Susan Hyatt has directed ethnographic research for a series of neighborhood-based studies in Indianapolis’ eastside, near-Southside, and Mapleton-Fall Creek. Perhaps the most prominent of these projects focused on the history of a multiethnic community on Indianapolis’ near-southside that was largely erased by 1960s interstate highway construction. The neighborhood was dubbed the “Neighborhood of Saturdays” by the research team and community collaborators, a reference to the Jewish observance of Sabbath on Saturday and an African-American neighborhood reunion that has taken place on the first Saturday in August for over 40 years.

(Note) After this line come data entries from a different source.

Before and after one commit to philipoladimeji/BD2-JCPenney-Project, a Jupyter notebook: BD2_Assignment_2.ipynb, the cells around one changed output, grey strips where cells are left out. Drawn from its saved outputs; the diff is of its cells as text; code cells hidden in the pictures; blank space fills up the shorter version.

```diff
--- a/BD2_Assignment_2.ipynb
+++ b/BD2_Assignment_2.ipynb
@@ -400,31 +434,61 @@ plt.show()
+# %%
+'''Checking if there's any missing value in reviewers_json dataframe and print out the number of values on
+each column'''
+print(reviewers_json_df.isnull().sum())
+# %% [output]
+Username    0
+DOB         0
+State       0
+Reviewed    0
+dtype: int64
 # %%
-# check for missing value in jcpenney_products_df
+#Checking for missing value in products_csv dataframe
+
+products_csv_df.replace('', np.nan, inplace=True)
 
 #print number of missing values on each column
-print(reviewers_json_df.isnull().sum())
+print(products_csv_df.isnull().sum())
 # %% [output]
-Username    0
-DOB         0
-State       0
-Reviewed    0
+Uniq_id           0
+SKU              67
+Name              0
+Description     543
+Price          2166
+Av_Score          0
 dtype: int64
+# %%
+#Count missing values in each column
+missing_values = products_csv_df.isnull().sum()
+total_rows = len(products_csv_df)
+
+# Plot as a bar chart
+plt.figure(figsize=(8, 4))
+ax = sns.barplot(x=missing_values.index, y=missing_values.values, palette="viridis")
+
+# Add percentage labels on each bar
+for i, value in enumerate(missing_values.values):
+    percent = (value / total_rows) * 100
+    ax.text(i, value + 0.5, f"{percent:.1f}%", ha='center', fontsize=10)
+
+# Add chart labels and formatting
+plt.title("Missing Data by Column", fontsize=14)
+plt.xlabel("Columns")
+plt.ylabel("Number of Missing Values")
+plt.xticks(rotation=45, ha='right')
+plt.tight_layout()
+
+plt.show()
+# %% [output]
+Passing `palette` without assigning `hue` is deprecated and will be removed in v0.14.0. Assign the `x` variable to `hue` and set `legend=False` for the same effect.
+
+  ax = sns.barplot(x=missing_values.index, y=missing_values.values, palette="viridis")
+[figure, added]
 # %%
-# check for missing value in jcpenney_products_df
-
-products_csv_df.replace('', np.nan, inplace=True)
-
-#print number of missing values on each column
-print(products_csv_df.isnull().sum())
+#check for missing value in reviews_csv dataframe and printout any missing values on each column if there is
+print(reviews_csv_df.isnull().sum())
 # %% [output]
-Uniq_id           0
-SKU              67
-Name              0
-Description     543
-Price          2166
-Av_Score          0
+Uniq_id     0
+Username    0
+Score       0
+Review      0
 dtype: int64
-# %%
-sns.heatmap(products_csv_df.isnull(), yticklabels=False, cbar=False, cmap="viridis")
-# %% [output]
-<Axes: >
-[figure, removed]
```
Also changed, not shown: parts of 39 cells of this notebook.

Paul Mullins’ research has focused on urban displacement in Indianapolis, examining how a century-old, predominately African-American community was displaced and is now reconstructing its history. His scholarship has included archaeological excavations, documentary research, and oral history on Flanner House Homes, the present-day IUPUI campus, and postwar African-American suburbs. That research produced an oral history collection, The Price of Progress: IUPUI, the Color Line, and Urban Displacement, which was co-edited with Glenn White. The book illuminates the legacy of urban renewal and the erasure of African-American life in the near-Westside.
Jeremy Lahey is a graduate student in the IUPUI Department of Anthropology. His research focuses on urban communities and issues such as gentrification, connectivity to main hubs of the city, and community development. He has participated in several faculty-led research projects since 2014. In 2016 he was the recipient of the Plater Medallion for Civic Engagement. He graduated with a Bachelors of Art in Anthropology and Philosophy in May 2016.
Lynette Taylor is an undergraduate student in the History and Sociology departments of the IU School of Liberal Arts at IUPUI. She is also completing minors in Anthropology, Geography, Philosophy, and Africana Studies. Her research focuses on social movements including those of labor, environmentalism, and civil rights. She has participated in several faculty-led research projects since 2013 and has worked on campus as a former research assistant for the IUPUI Arts and Humanities Institute and current research assistant for the Frederick Douglass Papers in IUPUI’s Institute for American Thought. She has also been active on campus as an Ambassador for the Center for Research and Learning, the 2017-17 President of the Liberal Arts Student Council, and Past-President of Students for Fair Wages from 2013-2015.